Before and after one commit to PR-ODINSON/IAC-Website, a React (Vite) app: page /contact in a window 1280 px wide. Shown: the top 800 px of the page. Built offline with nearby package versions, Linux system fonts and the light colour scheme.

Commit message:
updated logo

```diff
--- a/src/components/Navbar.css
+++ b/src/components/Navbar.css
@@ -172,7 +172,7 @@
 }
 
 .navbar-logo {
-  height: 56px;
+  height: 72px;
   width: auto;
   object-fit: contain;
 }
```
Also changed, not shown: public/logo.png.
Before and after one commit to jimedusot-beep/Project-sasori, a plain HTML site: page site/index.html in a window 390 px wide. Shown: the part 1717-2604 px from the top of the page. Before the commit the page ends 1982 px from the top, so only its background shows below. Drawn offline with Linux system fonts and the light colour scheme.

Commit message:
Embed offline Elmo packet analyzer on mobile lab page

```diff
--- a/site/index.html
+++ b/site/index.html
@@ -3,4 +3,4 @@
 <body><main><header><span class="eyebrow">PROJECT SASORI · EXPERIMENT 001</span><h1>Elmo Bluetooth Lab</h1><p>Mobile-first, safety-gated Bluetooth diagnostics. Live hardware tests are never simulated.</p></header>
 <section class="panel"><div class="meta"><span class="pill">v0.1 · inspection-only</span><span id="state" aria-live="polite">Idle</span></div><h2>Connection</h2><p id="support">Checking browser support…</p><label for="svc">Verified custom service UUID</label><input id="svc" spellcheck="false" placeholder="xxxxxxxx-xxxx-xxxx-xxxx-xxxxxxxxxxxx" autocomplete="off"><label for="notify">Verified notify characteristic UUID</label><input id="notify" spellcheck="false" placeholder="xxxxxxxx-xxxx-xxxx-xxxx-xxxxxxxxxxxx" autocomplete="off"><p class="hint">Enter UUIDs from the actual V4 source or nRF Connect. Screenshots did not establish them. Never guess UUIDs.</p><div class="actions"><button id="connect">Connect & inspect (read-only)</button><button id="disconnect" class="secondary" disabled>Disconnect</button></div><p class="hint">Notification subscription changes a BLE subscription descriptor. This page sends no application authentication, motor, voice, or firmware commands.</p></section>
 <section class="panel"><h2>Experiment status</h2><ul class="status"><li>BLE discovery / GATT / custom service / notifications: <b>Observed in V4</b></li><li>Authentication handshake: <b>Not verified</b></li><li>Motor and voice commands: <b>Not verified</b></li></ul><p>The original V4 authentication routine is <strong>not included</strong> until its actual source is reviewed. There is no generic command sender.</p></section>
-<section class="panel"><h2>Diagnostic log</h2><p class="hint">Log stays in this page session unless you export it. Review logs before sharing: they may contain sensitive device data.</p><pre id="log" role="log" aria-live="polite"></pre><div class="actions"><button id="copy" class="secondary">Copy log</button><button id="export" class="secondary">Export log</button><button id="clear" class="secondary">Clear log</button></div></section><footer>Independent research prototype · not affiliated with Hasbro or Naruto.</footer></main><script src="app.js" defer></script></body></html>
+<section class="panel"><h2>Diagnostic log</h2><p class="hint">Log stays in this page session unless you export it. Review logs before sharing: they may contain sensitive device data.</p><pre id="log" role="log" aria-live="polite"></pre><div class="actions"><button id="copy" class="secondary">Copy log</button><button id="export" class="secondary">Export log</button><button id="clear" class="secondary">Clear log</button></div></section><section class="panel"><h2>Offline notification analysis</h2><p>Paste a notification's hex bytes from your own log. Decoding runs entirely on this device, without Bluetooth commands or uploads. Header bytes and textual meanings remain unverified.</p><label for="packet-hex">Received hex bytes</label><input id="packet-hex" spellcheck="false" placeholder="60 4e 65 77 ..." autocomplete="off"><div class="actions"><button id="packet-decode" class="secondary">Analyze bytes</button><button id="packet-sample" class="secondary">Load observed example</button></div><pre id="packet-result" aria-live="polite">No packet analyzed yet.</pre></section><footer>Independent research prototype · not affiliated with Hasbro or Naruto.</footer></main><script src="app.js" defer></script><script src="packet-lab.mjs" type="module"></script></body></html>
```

+ + + + +

Task details
When you reply, retype each line exactly as it appears above.

Result
Before and after one commit to PR-ODINSON/IAC-Website, a React (Vite) app: page /contact in a window 1280 px wide. Shown: the top 800 px of the page. Built offline with nearby package versions, Linux system fonts and the light colour scheme.

Commit message:
updated logo

```diff
--- a/src/components/Navbar.css
+++ b/src/components/Navbar.css
@@ -172,7 +172,7 @@
 }
 
 .navbar-logo {
-  height: 56px;
+  height: 72px;
   width: auto;
   object-fit: contain;
 }
```
Also changed, not shown: public/logo.png.
Before and after one commit to jimedusot-beep/Project-sasori, a plain HTML site: page site/index.html in a window 390 px wide. Shown: the part 1717-2604 px from the top of the page. Before the commit the page ends 1982 px from the top, so only its background shows below. Drawn offline with Linux system fonts and the light colour scheme.

Commit message:
Embed offline Elmo packet analyzer on mobile lab page

```diff
--- a/site/index.html
+++ b/site/index.html
@@ -3,4 +3,4 @@
 <body><main><header><span class="eyebrow">PROJECT SASORI · EXPERIMENT 001</span><h1>Elmo Bluetooth Lab</h1><p>Mobile-first, safety-gated Bluetooth diagnostics. Live hardware tests are never simulated.</p></header>
 <section class="panel"><div class="meta"><span class="pill">v0.1 · inspection-only</span><span id="state" aria-live="polite">Idle</span></div><h2>Connection</h2><p id="support">Checking browser support…</p><label for="svc">Verified custom service UUID</label><input id="svc" spellcheck="false" placeholder="xxxxxxxx-xxxx-xxxx-xxxx-xxxxxxxxxxxx" autocomplete="off"><label for="notify">Verified notify characteristic UUID</label><input id="notify" spellcheck="false" placeholder="xxxxxxxx-xxxx-xxxx-xxxx-xxxxxxxxxxxx" autocomplete="off"><p class="hint">Enter UUIDs from the actual V4 source or nRF Connect. Screenshots did not establish them. Never guess UUIDs.</p><div class="actions"><button id="connect">Connect & inspect (read-only)</button><button id="disconnect" class="secondary" disabled>Disconnect</button></div><p class="hint">Notification subscription changes a BLE subscription descriptor. This page sends no application authentication, motor, voice, or firmware commands.</p></section>
 <section class="panel"><h2>Experiment status</h2><ul class="status"><li>BLE discovery / GATT / custom service / notifications: <b>Observed in V4</b></li><li>Authentication handshake: <b>Not verified</b></li><li>Motor and voice commands: <b>Not verified</b></li></ul><p>The original V4 authentication routine is <strong>not included</strong> until its actual source is reviewed. There is no generic command sender.</p></section>
-<section class="panel"><h2>Diagnostic log</h2><p class="hint">Log stays in this page session unless you export it. Review logs before sharing: they may contain sensitive device data.</p><pre id="log" role="log" aria-live="polite"></pre><div class="actions"><button id="copy" class="secondary">Copy log</button><button id="export" class="secondary">Export log</button><button id="clear" class="secondary">Clear log</button></div></section><footer>Independent research prototype · not affiliated with Hasbro or Naruto.</footer></main><script src="app.js" defer></script></body></html>
+<section class="panel"><h2>Diagnostic log</h2><p class="hint">Log stays in this page session unless you export it. Review logs before sharing: they may contain sensitive device data.</p><pre id="log" role="log" aria-live="polite"></pre><div class="actions"><button id="copy" class="secondary">Copy log</button><button id="export" class="secondary">Export log</button><button id="clear" class="secondary">Clear log</button></div></section><section class="panel"><h2>Offline notification analysis</h2><p>Paste a notification's hex bytes from your own log. Decoding runs entirely on this device, without Bluetooth commands or uploads. Header bytes and textual meanings remain unverified.</p><label for="packet-hex">Received hex bytes</label><input id="packet-hex" spellcheck="false" placeholder="60 4e 65 77 ..." autocomplete="off"><div class="actions"><button id="packet-decode" class="secondary">Analyze bytes</button><button id="packet-sample" class="secondary">Load observed example</button></div><pre id="packet-result" aria-live="polite">No packet analyzed yet.</pre></section><footer>Independent research prototype · not affiliated with Hasbro or Naruto.</footer></main><script src="app.js" defer></script><script src="packet-lab.mjs" type="module"></script></body></html>
```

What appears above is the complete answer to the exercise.